Data items:
# # #

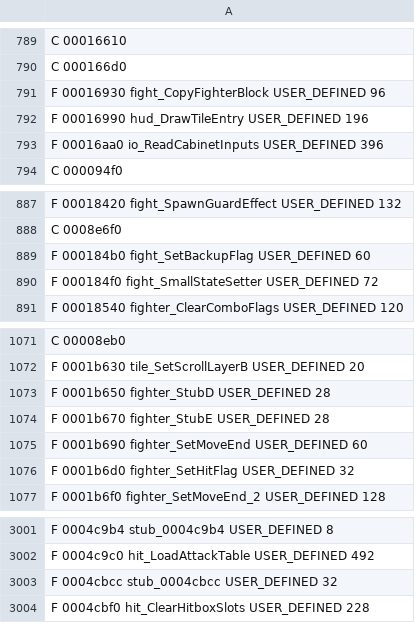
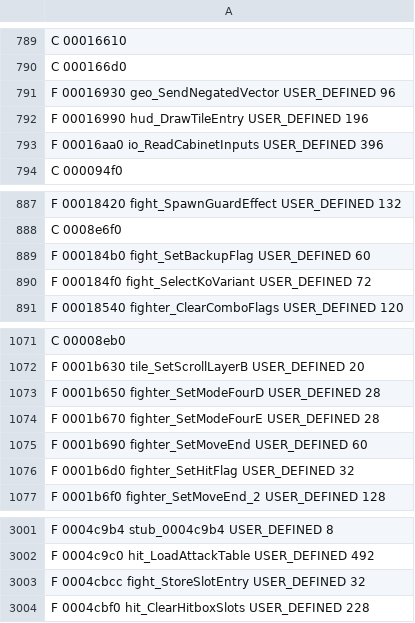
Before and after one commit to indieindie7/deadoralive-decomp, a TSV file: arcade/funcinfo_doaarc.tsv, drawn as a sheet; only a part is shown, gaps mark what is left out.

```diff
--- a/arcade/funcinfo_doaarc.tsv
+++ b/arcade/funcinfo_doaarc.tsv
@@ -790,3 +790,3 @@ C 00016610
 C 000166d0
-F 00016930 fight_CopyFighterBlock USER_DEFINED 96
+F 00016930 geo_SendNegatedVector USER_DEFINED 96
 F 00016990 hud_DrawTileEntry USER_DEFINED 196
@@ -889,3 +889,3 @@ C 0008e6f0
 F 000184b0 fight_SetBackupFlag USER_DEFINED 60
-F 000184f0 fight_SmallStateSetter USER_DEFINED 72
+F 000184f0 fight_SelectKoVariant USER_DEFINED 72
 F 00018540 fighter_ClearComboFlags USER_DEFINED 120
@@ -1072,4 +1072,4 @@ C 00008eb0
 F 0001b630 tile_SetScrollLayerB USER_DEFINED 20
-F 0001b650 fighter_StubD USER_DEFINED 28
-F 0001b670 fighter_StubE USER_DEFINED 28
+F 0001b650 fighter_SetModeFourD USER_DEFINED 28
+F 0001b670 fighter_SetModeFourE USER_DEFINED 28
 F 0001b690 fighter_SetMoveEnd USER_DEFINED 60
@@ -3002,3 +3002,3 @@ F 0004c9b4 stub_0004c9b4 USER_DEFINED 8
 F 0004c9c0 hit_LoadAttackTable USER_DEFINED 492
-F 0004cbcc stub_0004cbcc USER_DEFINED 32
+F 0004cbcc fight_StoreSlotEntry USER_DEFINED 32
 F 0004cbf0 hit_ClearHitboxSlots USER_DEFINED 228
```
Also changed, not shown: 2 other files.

# # #

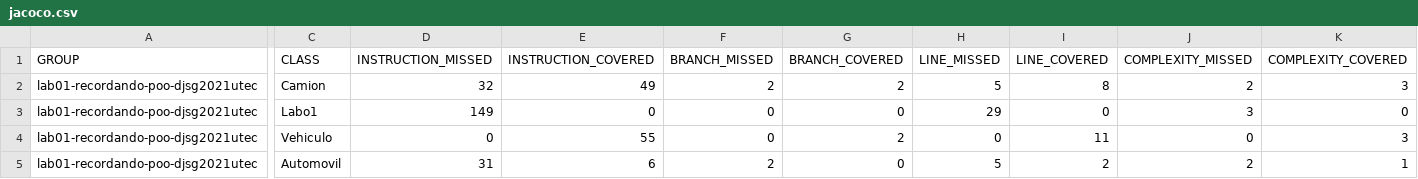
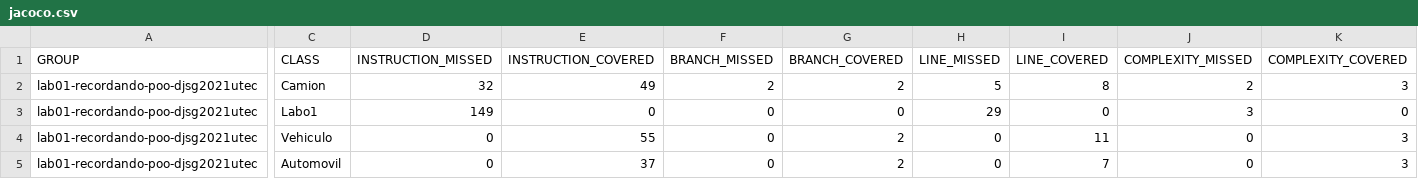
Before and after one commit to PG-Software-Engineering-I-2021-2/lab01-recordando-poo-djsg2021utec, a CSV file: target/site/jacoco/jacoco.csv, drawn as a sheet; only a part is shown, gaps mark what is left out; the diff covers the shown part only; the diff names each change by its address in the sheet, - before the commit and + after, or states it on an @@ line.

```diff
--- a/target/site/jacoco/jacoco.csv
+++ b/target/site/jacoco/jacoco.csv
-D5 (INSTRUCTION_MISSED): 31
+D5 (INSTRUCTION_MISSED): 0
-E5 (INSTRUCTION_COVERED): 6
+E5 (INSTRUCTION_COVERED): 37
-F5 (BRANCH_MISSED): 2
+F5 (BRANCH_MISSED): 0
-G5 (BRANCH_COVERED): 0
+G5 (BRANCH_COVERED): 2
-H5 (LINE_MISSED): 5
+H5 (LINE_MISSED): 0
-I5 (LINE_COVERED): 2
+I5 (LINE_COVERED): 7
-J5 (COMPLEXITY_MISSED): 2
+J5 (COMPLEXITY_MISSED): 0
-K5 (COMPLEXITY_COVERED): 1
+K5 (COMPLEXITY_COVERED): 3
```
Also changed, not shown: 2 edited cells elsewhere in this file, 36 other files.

# # #

*EXERCISE DIRECTIONS:* Search the records for the string "site", and copy every line that holds it.

*ANSWER SPACE:*
Before and after one commit to PG-Software-Engineering-I-2021-2/lab01-recordando-poo-djsg2021utec, a CSV file: target/site/jacoco/jacoco.csv, drawn as a sheet; only a part is shown, gaps mark what is left out; the diff covers the shown part only; the diff names each change by its address in the sheet, - before the commit and + after, or states it on an @@ line.
--- a/target/site/jacoco/jacoco.csv
+++ b/target/site/jacoco/jacoco.csv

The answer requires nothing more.